Instead, it is because our schools are neither expert nor fundamentally capable of broadly influencing the economic, cultural, and ultimately family forces that Actually determine their fundamental development and success in the classroom. It should be noted that children are only in our learning spaces a third of each day and only 180 days a year. Considering these factors, it is clear that the preparation to achieve academic success is due almost exclusively to causes and forces outside the school.

The politicization of our schools illustrates how far they have strayed from their destination. Issues undoubtedly important to the social and civic health of our country are now routinely contested in classrooms.

Because these topics are often contentious, teachers and students are frequently asked, and even expected, to take sides.

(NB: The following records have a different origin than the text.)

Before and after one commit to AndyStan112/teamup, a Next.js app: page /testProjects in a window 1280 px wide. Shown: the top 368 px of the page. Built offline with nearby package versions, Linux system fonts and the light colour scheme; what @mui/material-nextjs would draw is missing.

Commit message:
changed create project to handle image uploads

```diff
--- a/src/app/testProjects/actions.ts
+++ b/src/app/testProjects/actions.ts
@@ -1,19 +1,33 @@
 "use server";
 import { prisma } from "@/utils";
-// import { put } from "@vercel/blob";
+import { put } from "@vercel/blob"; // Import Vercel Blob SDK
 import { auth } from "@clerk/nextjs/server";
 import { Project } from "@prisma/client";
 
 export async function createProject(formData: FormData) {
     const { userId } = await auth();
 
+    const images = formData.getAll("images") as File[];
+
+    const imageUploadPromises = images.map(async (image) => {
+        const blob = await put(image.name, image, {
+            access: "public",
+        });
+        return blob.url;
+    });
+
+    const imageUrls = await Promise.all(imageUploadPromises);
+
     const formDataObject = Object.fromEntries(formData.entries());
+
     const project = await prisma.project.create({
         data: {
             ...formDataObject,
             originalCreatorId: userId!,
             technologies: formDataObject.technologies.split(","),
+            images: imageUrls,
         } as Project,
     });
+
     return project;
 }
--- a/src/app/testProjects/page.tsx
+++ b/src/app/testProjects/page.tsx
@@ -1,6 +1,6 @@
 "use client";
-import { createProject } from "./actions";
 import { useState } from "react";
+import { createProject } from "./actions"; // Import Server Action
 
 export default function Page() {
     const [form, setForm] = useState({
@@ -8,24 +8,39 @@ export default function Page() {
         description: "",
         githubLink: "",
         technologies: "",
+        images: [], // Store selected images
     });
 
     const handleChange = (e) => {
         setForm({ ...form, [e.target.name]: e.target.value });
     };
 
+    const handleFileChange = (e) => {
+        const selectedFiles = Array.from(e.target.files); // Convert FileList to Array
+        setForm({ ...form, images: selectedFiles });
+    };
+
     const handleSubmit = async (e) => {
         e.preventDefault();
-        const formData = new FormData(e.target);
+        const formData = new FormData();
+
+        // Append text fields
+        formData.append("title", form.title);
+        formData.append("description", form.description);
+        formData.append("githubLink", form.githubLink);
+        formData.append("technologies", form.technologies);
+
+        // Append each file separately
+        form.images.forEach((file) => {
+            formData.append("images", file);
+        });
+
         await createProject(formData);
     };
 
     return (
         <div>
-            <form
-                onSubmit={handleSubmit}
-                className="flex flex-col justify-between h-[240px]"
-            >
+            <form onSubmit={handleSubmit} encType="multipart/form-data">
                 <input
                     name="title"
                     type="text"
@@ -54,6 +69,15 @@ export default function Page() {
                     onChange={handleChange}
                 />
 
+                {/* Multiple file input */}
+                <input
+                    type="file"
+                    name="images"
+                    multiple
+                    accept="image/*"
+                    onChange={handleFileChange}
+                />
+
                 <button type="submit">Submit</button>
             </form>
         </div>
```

Although many choose to express their thoughts openly, many others choose not to do so for fear of being labeled, ostracized or worse.

What happens? The voices are silent, a disturbing irony if we consider that of all our public institutions, the school should be among the essential places where the honest and rigorous exchange of ideas is both guaranteed. and practiced freely.

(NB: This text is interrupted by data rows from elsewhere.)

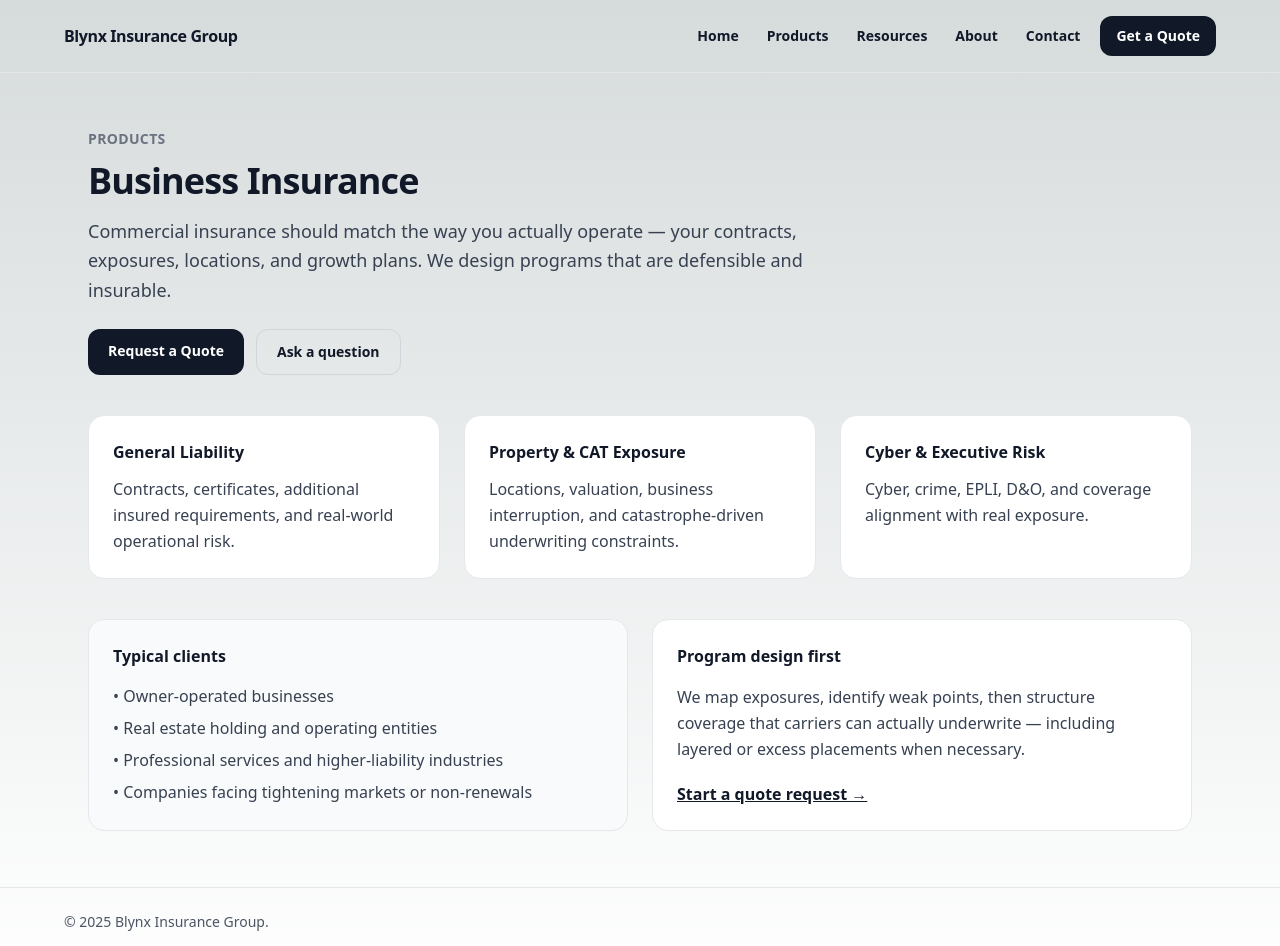
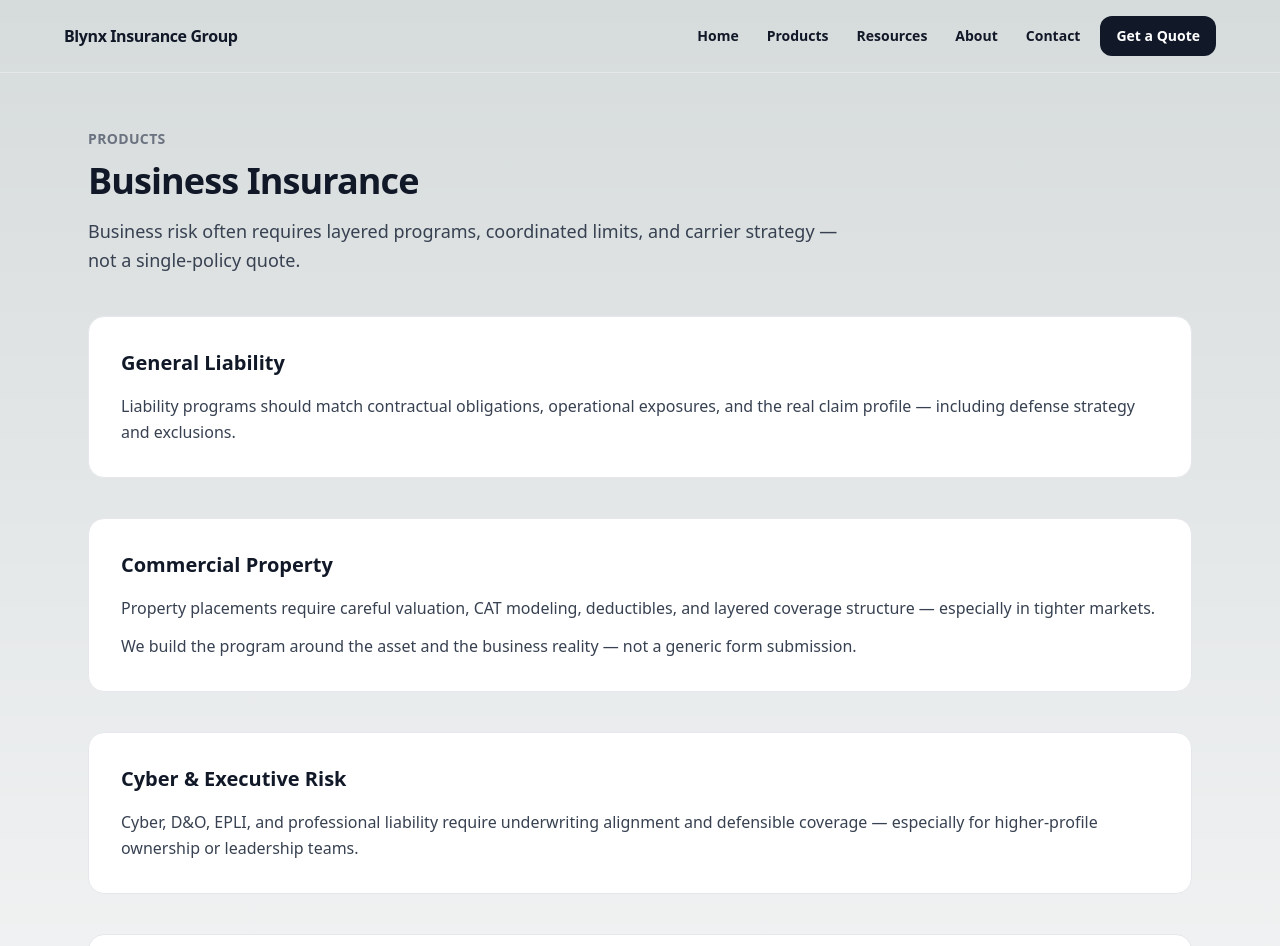
Before and after one commit to Thoxie/Blynx-Insurance-Group, a Next.js app: page /products/business in a window 1280 px wide. Shown: the top 946 px of the page. Built offline with nearby package versions, Linux system fonts and the light colour scheme.

Commit message:
Update page.tsx

```diff
--- a/app/products/business/page.tsx
+++ b/app/products/business/page.tsx
@@ -1,3 +1,5 @@
+// PATH: app/products/business/page.tsx
+
 /**
  * Page: Business Insurance
  * Route: /products/business
@@ -17,73 +19,71 @@
           Business Insurance
         </h1>
         <p className="mt-4 max-w-3xl text-lg text-gray-700 leading-relaxed">
-          Commercial insurance should match the way you actually operate — your
-          contracts, exposures, locations, and growth plans. We design programs
-          that are defensible and insurable.
+          Business risk often requires layered programs, coordinated limits, and
+          carrier strategy — not a single-policy quote.
         </p>
-
-        <div className="mt-6 flex flex-wrap gap-3">
-          <Link
-            href="/quote"
-            className="rounded-xl bg-gray-900 px-5 py-3 text-sm font-semibold text-white hover:bg-gray-800 transition"
-          >
-            Request a Quote
-          </Link>
-          <Link
-            href="/contact"
-            className="rounded-xl border border-gray-300 px-5 py-3 text-sm font-semibold text-gray-900 hover:bg-gray-50 transition"
-          >
-            Ask a question
-          </Link>
-        </div>
       </header>
 
-      <section className="grid gap-6 md:grid-cols-3">
-        <div className="rounded-2xl border border-gray-200 bg-white p-6">
-          <h2 className="font-semibold text-gray-900">General Liability</h2>
-          <p className="mt-3 text-gray-700 leading-relaxed">
-            Contracts, certificates, additional insured requirements, and
-            real-world operational risk.
+      <section className="grid gap-10">
+        <div className="rounded-2xl border border-gray-200 bg-white p-8">
+          <h2 className="text-xl font-semibold text-gray-900">General Liability</h2>
+          <p className="mt-4 text-gray-700 leading-relaxed">
+            Liability programs should match contractual obligations, operational
+            exposures, and the real claim profile — including defense strategy
+            and exclusions.
           </p>
         </div>
 
-        <div className="rounded-2xl border border-gray-200 bg-white p-6">
-          <h2 className="font-semibold text-gray-900">Property & CAT Exposure</h2>
+        {/* Renamed + added id so homepage tile can deep-link here */}
+        <div
+          id="commercial-property"
+          className="rounded-2xl border border-gray-200 bg-white p-8"
+        >
+          <h2 className="text-xl font-semibold text-gray-900">Commercial Property</h2>
+          <p className="mt-4 text-gray-700 leading-relaxed">
+            Property placements require careful valuation, CAT modeling,
+            deductibles, and layered coverage structure — especially in tighter
+            markets.
+          </p>
           <p className="mt-3 text-gray-700 leading-relaxed">
-            Locations, valuation, business interruption, and catastrophe-driven
-            underwriting constraints.
+            We build the program around the asset and the business reality —
+            not a generic form submission.
           </p>
         </div>
 
-        <div className="rounded-2xl border border-gray-200 bg-white p-6">
-          <h2 className="font-semibold text-gray-900">Cyber & Executive Risk</h2>
-          <p className="mt-3 text-gray-700 leading-relaxed">
-            Cyber, crime, EPLI, D&O, and coverage alignment with real exposure.
+        <div className="rounded-2xl border border-gray-200 bg-white p-8">
+          <h2 className="text-xl font-semibold text-gray-900">
+            Cyber &amp; Executive Risk
+          </h2>
+          <p className="mt-4 text-gray-700 leading-relaxed">
+            Cyber, D&amp;O, EPLI, and professional liability require underwriting
+            alignment and defensible coverage — especially for higher-profile
+            ownership or leadership teams.
           </p>
         </div>
-      </section>
 
-      <section className="mt-10 grid gap-6 md:grid-cols-2">
-        <div className="rounded-2xl border border-gray-200 bg-gray-50 p-6">
-          <h3 className="font-semibold text-gray-900">Typical clients</h3>
-          <ul className="mt-4 space-y-2 text-gray-700">
-            <li>• Owner-operated businesses</li>
-            <li>• Real estate holding and operating entities</li>
-            <li>• Professional services and higher-liability industries</li>
-            <li>• Companies facing tightening markets or non-renewals</li>
-          </ul>
+        <div className="rounded-2xl border border-gray-200 bg-white p-8">
+          <h2 className="text-xl font-semibold text-gray-900">Typical clients</h2>
+          <p className="mt-4 text-gray-700 leading-relaxed">
+            Owner-operated businesses, holding entities, real estate portfolios,
+            and companies with contractual insurance requirements or complex
+            exposure profiles.
+          </p>
         </div>
 
-        <div className="rounded-2xl border border-gray-200 bg-white p-6">
-          <h3 className="font-semibold text-gray-900">Program design first</h3>
+        <div className="rounded-2xl border border-gray-200 bg-white p-8">
+          <h2 className="text-xl font-semibold text-gray-900">
+            Program design first
+          </h2>
           <p className="mt-4 text-gray-700 leading-relaxed">
-            We map exposures, identify weak points, then structure coverage
-            that carriers can actually underwrite — including layered or excess
-            placements when necessary.
+            We design the coverage architecture first — then place it with the
+            appropriate carriers and markets to achieve the best structure,
+            pricing, and claims defensibility.
           </p>
-          <div className="mt-5">
-            <Link href="/quote" className="underline font-semibold">
-              Start a quote request →
+
+          <div className="mt-6">
+            <Link href="/quote" className="underline text-gray-900">
+              Get a Quote
             </Link>
           </div>
         </div>
```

We must remember that the “children” of today will soon be adults and therefore contribute to (what we hope will be) a cohesive and vibrant society. For this responsibility, our children deserve full intellectual preparation.

So how do we move our schools to a place where their obligation to challenge and prepare all students is well understood and achievable?

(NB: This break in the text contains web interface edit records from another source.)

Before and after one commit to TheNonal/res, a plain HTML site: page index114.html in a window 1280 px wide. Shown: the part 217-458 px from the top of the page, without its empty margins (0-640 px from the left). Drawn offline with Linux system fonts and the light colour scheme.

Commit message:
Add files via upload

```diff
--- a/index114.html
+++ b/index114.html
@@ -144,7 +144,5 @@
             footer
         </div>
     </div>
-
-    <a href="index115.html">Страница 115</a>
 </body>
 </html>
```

First, schools must make it clear that their main purpose is to support the exploration and acquisition of academic knowledge – to assess, debate, assimilate and challenge it – between teacher and student. .

Equally important, schools should reaffirm that this interaction occurs primarily in the classroom – the “sacred space” of a school.

Academic knowledge is infinite in content, diverse in meaning, present in every aspect of our lives, and, if shared dynamically and openly, endlessly fascinating and impactful. To this end, our communities and society at large must disassociate their schools from the issues on which schools have little or not reasonable control or the basic skills or training to be acquired.

Second, treat everyone who enters a school, but especially its students, as individuals first.

See them as possessing a free and open mind always capable of academic growth and personal improvement. Embrace a mindset that sees the value and potential in every student and prioritizes the individual over the group, but not exclusively.

Third, honor the fact that we all naturally identify with and relate to others. Our group affiliations are tied together by many things – personality, culture, what we are like, hobbies, geography, language, shared histories, etc.

Yes, belonging to a group is an essential part of our humanity – it brings us happiness, connection and a sense of being part of something bigger than ourselves. But group identity is a complex formulation and so it should be up to each student to decide freely who they choose to associate with.

Fourth, require school administrators to teach with regularity. Theoretically, members of a school’s leadership got into education because they liked young people, knew a specific subject very well, and took advantage of the unique opportunities that a classroom provides.

While we agree that a classroom is at the heart of the learning experience, school leaders should also be there, actively demonstrating their love of teaching, modeling best teaching practices and directly participating in growth. students and faculty. They will thus be better informed and more effective in promoting learning.

Fifth, hire teachers who, in addition to proven scientific interest, are comprehensive and highly competent.

Look for those who believe in the common good; that uphold fundamental democratic values ​​– equality, rule of law, freedom of expression, etc.; who value a diverse and upwardly mobile society; who are compassionate, team players and socially confident. Find these people and then release them, empowered, to do their jobs at the highest level and with the greatest impact on the intellectual and academic journey of all children.

About Rachel Gooch

Check Also

High levels of contaminants found in Watertown drinking water for third time this year

File photo: Steve Johnson, Creative Commons, some rights reserved November 11, 2022 — Celia ClarkeHigh …